Still, rather this than Brotherhood, the third film in Noel Clarke’s rubbish trilogy of London street movies that began with the inexplicably successful Kidulthood and continued with the duff Adulthood. If you’re not up to speed on those films, this one begins with a brief montage of clips sketching out the fate of Clarke’s character, Sam Peel, a former hoodie-wearing thug who’s done time for manslaughter, but is now trying to go straight with a lawyer wife and two kids. It’s not long before he’s reluctantly drawn back into his old life, however, as figures from his past inevitably want payback for past misdeeds. The plot that ensues is boilerplate gangster movie nonsense, rendered unintentionally laughable by ludicrous contrivances and Clarke’s inability to convey any sense of menace as either an actor or a director.
Things to Come is the latest from acclaimed French director Mia Hansen-Løve (Father of My Children, Eden) and feels very much like a response to real-life partner Olivier Assayas’s excellent 2012 film Something in the Air. Where that was a period film about the revolutionary spirit of May 1968, as seen from the perspective of a group of students in the early 1970s who had just missed this revolutionary moment, Hansen-Løve’s film takes place in the present day and focuses on a female academic in late middle-age (played by Isabelle Huppert) who still sympathises with some of the revolutionary ideas of that era, but only as an academic pursuit, not as a lifestyle choice.

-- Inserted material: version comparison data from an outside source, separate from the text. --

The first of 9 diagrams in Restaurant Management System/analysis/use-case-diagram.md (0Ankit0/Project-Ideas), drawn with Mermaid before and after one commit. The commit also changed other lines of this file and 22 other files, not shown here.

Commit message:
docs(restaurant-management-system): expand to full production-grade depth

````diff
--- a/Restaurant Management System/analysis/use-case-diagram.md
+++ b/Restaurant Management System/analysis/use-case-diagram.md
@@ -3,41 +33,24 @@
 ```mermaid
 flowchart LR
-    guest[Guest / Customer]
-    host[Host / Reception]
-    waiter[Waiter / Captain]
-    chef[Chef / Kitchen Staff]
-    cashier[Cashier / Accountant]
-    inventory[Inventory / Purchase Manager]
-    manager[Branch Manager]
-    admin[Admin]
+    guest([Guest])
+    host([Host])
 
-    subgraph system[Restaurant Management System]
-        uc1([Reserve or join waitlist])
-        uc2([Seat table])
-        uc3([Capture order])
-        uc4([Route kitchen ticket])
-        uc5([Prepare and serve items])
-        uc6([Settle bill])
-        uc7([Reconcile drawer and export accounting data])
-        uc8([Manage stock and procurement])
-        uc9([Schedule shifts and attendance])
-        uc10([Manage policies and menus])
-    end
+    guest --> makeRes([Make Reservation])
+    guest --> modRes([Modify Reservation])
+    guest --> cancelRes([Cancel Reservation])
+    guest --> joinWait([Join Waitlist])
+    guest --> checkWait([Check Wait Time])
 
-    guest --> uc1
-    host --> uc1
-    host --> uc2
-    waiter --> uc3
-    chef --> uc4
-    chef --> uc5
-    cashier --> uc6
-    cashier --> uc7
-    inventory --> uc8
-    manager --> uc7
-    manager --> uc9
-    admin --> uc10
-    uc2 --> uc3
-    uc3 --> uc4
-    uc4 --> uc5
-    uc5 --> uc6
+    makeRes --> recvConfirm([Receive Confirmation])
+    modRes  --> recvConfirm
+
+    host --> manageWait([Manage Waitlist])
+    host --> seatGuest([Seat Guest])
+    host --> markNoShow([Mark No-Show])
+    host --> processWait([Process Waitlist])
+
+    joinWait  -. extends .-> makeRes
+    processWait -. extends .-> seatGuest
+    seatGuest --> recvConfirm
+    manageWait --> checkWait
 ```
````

When her marriage suddenly disintegrates, however, her new-found freedom forces her to confront her purpose in life, particularly as she grows closer to her protégé Fabien (Roman Kolinka), who believes in putting into practice the philosophical ideas he studies. All of which is almost as annoyingly pretentious as it sounds, but it’s also saved somewhat by Huppert’s prickly performance.